→ **MATERIAL SHOWN**:
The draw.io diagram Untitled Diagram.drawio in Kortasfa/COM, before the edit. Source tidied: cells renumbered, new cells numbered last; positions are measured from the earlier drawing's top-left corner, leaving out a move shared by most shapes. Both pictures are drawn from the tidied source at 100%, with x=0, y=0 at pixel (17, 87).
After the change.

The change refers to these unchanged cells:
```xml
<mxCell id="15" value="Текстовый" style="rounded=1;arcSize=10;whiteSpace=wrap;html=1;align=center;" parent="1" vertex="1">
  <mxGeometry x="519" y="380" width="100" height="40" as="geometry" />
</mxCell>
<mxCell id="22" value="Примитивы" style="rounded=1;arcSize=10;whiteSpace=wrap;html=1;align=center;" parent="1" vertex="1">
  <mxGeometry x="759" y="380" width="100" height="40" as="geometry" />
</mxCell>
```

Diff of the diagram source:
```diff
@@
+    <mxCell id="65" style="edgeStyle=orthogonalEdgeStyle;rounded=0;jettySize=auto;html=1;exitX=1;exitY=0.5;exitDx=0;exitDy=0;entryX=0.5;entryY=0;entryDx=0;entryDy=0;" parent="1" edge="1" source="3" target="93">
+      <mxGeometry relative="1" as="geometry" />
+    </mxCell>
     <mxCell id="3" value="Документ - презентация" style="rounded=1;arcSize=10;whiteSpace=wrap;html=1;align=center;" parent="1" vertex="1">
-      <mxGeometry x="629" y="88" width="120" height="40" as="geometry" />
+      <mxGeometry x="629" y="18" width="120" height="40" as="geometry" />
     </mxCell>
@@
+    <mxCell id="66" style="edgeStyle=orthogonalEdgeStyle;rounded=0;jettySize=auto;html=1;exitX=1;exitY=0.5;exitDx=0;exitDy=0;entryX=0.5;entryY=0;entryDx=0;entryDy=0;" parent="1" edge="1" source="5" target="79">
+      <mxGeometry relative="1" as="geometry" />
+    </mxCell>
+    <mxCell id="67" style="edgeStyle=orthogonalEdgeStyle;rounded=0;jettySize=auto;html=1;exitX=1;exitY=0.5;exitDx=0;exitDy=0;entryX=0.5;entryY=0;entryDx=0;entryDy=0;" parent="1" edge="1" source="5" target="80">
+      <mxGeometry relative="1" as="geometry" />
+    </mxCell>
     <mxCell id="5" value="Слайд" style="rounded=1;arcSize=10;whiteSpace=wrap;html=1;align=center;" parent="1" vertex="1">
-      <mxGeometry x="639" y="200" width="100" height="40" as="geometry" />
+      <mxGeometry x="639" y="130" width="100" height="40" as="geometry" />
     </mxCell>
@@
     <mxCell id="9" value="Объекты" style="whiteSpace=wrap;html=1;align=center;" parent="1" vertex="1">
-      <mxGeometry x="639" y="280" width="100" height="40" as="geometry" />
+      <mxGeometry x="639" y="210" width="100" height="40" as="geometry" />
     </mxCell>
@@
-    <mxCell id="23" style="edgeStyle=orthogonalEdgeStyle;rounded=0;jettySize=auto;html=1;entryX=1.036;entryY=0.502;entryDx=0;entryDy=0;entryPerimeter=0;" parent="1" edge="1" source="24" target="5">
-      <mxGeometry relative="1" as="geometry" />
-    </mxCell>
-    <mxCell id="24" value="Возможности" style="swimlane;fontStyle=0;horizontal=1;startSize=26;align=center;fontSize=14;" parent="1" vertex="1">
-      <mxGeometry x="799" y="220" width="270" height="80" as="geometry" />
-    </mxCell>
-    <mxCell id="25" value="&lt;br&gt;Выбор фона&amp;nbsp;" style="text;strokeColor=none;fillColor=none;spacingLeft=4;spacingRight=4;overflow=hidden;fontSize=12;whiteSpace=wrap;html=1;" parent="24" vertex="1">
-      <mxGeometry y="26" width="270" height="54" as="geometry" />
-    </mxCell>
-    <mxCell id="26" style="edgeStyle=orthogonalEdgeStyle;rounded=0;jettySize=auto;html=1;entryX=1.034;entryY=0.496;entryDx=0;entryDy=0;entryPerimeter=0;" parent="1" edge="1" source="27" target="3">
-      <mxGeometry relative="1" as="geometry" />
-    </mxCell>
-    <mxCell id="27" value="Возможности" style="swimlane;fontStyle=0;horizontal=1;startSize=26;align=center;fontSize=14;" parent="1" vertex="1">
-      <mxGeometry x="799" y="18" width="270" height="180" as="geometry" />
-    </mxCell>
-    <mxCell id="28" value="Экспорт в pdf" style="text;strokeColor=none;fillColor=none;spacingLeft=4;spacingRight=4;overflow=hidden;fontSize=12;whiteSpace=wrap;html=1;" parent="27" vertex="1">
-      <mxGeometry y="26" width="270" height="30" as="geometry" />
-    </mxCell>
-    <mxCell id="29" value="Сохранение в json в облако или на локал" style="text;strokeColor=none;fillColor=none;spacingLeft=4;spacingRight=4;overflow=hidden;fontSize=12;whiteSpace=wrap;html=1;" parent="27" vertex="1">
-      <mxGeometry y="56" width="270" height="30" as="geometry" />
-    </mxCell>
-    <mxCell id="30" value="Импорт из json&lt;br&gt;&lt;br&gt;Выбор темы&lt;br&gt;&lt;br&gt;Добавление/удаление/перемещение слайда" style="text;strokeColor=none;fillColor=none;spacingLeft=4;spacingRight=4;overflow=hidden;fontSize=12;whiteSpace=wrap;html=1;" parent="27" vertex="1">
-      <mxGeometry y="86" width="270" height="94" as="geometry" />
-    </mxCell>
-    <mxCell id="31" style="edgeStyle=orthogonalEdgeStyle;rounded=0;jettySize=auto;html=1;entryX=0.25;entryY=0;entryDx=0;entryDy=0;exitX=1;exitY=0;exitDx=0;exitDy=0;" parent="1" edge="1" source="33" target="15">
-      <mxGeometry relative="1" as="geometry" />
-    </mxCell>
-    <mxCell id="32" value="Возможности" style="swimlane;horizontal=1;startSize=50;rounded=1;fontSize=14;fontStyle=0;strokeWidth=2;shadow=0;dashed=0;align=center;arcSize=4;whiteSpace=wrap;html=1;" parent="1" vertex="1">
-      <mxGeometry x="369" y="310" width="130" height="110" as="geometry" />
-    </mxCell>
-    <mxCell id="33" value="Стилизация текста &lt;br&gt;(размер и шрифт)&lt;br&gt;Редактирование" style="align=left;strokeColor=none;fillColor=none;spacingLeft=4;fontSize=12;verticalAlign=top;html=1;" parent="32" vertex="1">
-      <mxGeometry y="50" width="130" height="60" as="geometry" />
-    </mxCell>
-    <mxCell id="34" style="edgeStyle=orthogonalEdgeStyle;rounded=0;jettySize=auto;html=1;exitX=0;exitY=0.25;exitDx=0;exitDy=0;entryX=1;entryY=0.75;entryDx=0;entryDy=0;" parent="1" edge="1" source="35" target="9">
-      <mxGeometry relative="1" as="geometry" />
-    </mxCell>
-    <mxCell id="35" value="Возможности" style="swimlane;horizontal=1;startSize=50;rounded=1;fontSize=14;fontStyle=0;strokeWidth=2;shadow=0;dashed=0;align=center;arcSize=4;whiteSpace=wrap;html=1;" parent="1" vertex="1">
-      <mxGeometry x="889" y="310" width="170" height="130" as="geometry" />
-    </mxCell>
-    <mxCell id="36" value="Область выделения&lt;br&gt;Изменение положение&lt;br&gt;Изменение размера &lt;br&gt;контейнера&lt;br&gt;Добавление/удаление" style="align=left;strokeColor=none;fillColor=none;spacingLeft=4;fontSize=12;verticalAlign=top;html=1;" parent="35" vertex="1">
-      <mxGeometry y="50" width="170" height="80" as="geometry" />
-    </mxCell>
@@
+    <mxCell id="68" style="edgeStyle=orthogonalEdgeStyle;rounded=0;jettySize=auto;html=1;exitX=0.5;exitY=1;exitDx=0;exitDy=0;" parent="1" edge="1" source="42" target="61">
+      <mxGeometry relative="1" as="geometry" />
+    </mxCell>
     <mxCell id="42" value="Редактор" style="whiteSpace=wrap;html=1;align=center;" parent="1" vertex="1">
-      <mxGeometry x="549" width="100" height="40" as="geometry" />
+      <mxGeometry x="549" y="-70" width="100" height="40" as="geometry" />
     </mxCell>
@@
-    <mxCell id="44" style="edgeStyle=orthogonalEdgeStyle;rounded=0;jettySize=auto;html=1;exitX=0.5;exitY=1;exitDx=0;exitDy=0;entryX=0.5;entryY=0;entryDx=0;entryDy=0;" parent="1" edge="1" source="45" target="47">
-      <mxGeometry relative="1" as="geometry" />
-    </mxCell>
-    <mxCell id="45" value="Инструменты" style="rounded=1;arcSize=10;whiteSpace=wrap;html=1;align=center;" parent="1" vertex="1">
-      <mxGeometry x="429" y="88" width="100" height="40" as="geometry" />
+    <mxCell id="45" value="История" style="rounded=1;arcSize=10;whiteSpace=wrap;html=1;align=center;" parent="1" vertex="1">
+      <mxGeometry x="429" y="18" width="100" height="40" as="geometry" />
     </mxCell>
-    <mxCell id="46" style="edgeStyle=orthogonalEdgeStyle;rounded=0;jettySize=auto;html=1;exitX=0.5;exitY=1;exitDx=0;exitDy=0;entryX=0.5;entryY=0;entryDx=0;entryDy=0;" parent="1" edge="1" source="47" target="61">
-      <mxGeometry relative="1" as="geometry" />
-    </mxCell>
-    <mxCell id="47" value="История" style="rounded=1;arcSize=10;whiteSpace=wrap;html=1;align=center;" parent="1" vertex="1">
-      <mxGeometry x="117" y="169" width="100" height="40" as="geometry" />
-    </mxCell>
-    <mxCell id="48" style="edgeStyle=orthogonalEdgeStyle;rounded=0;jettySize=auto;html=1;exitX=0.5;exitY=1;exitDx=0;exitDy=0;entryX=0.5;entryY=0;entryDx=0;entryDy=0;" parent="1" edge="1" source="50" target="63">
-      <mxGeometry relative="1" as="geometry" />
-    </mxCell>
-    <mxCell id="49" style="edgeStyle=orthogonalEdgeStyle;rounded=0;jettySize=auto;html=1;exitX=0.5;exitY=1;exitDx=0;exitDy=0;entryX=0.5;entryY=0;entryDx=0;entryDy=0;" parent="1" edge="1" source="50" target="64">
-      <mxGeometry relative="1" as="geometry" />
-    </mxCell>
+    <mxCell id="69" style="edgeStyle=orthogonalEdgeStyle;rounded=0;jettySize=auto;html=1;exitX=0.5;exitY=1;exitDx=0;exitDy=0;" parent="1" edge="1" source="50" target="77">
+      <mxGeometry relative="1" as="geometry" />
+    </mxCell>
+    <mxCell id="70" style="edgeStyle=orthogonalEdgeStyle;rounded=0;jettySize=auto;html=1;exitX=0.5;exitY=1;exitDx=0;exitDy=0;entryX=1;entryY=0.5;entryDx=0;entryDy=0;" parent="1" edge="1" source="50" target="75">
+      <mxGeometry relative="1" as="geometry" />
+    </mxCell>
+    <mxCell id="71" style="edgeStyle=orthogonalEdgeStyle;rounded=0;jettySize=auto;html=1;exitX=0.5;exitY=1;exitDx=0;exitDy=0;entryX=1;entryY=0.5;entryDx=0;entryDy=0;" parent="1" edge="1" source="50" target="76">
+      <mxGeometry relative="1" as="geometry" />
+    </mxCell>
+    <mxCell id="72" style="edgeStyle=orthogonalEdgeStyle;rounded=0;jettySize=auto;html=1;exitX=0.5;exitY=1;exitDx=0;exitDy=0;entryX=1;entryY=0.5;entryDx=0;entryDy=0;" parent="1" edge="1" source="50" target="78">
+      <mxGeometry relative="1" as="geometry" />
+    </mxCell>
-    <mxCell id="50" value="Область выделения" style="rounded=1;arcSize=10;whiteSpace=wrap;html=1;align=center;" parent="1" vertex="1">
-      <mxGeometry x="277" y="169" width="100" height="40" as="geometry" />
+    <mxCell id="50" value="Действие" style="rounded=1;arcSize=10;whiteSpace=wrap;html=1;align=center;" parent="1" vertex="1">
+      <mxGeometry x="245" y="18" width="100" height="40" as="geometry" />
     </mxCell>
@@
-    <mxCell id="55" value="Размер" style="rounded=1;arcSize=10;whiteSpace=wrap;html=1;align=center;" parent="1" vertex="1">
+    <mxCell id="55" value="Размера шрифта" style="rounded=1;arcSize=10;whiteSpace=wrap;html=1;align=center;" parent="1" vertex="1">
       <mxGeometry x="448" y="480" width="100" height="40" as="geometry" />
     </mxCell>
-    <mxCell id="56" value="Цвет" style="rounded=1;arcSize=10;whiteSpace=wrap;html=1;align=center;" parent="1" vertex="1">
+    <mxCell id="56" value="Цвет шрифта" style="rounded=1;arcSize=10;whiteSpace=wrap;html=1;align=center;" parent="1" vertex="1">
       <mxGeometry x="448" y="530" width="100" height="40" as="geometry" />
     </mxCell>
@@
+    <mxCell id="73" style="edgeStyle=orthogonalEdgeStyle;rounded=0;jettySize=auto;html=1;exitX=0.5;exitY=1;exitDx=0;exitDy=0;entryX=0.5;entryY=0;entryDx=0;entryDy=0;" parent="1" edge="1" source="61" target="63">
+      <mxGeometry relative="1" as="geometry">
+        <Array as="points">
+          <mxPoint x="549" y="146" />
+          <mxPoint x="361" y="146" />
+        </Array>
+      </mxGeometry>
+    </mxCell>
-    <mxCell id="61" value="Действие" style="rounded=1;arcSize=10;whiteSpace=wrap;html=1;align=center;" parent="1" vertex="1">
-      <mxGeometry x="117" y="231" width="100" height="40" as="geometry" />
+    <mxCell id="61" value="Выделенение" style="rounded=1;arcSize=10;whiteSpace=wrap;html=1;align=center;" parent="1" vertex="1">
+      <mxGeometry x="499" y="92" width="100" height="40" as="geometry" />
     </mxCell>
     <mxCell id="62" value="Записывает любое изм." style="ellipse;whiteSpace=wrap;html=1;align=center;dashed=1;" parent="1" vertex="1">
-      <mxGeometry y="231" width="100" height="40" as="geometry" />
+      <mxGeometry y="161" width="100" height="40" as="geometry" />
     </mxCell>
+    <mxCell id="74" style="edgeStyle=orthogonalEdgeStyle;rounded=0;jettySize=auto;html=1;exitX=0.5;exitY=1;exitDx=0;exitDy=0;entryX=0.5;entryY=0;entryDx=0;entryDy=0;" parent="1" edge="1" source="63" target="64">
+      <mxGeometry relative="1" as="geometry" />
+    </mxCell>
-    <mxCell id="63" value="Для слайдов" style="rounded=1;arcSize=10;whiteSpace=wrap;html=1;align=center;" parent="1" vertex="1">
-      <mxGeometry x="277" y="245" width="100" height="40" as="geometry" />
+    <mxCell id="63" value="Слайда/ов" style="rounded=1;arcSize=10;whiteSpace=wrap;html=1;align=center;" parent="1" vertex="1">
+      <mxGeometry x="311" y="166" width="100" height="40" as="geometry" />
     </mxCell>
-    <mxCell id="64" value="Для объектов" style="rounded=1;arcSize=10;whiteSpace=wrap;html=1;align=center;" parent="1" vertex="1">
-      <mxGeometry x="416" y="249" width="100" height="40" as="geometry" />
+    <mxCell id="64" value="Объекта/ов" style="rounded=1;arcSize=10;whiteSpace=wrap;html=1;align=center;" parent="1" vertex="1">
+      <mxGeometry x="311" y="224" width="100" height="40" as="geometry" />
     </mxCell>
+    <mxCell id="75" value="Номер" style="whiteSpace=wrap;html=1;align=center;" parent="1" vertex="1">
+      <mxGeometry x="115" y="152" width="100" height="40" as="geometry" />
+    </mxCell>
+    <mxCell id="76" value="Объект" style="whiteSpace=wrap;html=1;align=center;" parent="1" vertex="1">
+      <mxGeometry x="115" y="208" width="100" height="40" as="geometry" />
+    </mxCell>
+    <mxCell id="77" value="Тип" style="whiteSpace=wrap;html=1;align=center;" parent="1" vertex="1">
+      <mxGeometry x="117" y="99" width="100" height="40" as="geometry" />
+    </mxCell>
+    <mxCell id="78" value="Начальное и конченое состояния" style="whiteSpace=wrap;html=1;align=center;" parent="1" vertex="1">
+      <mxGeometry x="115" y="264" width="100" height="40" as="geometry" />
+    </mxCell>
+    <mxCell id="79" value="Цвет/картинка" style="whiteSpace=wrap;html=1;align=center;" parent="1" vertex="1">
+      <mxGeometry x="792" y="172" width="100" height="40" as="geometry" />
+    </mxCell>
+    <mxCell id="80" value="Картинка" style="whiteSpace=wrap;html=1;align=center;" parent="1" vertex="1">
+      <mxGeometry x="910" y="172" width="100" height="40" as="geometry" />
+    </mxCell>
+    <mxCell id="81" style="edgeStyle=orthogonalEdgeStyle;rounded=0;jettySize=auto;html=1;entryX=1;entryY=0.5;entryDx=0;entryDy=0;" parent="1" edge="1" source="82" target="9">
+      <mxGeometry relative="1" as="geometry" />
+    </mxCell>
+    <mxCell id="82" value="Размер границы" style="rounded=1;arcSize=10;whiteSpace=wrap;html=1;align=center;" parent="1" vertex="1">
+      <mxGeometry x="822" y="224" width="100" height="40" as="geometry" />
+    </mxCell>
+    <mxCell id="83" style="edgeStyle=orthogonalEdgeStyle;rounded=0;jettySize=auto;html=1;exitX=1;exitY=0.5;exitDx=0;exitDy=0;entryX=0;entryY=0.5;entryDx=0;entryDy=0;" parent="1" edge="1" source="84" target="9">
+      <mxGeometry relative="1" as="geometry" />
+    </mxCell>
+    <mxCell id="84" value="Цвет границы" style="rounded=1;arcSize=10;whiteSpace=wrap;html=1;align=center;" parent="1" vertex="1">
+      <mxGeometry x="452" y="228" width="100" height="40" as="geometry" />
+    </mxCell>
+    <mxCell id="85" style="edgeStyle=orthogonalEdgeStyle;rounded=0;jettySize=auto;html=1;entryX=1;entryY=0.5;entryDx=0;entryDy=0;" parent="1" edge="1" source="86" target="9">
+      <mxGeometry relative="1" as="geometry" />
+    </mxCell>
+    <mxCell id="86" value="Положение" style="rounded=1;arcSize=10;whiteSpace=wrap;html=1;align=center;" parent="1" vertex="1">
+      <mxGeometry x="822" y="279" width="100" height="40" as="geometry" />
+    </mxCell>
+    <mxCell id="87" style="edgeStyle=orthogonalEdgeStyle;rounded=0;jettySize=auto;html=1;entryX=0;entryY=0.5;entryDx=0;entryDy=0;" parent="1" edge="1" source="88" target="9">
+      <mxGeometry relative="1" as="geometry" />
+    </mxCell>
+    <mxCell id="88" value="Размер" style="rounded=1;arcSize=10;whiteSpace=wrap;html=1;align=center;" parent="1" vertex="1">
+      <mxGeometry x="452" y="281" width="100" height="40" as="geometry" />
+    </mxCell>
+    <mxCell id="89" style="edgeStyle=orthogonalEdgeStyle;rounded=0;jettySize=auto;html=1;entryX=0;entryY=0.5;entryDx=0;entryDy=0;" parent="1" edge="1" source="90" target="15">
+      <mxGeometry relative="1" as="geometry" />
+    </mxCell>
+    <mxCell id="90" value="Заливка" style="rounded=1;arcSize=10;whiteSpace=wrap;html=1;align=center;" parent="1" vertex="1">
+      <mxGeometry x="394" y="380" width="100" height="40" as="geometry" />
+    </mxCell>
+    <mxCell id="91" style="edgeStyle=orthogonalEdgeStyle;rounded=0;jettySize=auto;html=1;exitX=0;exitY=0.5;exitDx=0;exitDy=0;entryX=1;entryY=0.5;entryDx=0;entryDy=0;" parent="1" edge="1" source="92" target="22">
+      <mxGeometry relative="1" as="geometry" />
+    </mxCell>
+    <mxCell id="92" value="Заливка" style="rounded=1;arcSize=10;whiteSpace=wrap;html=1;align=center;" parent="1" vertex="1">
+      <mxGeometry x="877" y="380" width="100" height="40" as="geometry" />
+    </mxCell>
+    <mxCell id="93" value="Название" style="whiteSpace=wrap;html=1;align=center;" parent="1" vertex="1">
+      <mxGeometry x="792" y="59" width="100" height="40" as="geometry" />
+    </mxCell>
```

→ **WHAT YOU WILL DO**: Reproduce each line in the listing above that mentions the string "выделения".

→ **REPLY**:
-    <mxCell id="36" value="Область выделения&lt;br&gt;Изменение положение&lt;br&gt;Изменение размера &lt;br&gt;контейнера&lt;br&gt;Добавление/удаление" style="align=left;strokeColor=none;fillColor=none;spacingLeft=4;fontSize=12;verticalAlign=top;html=1;" parent="35" vertex="1">
-    <mxCell id="50" value="Область выделения" style="rounded=1;arcSize=10;whiteSpace=wrap;html=1;align=center;" parent="1" vertex="1">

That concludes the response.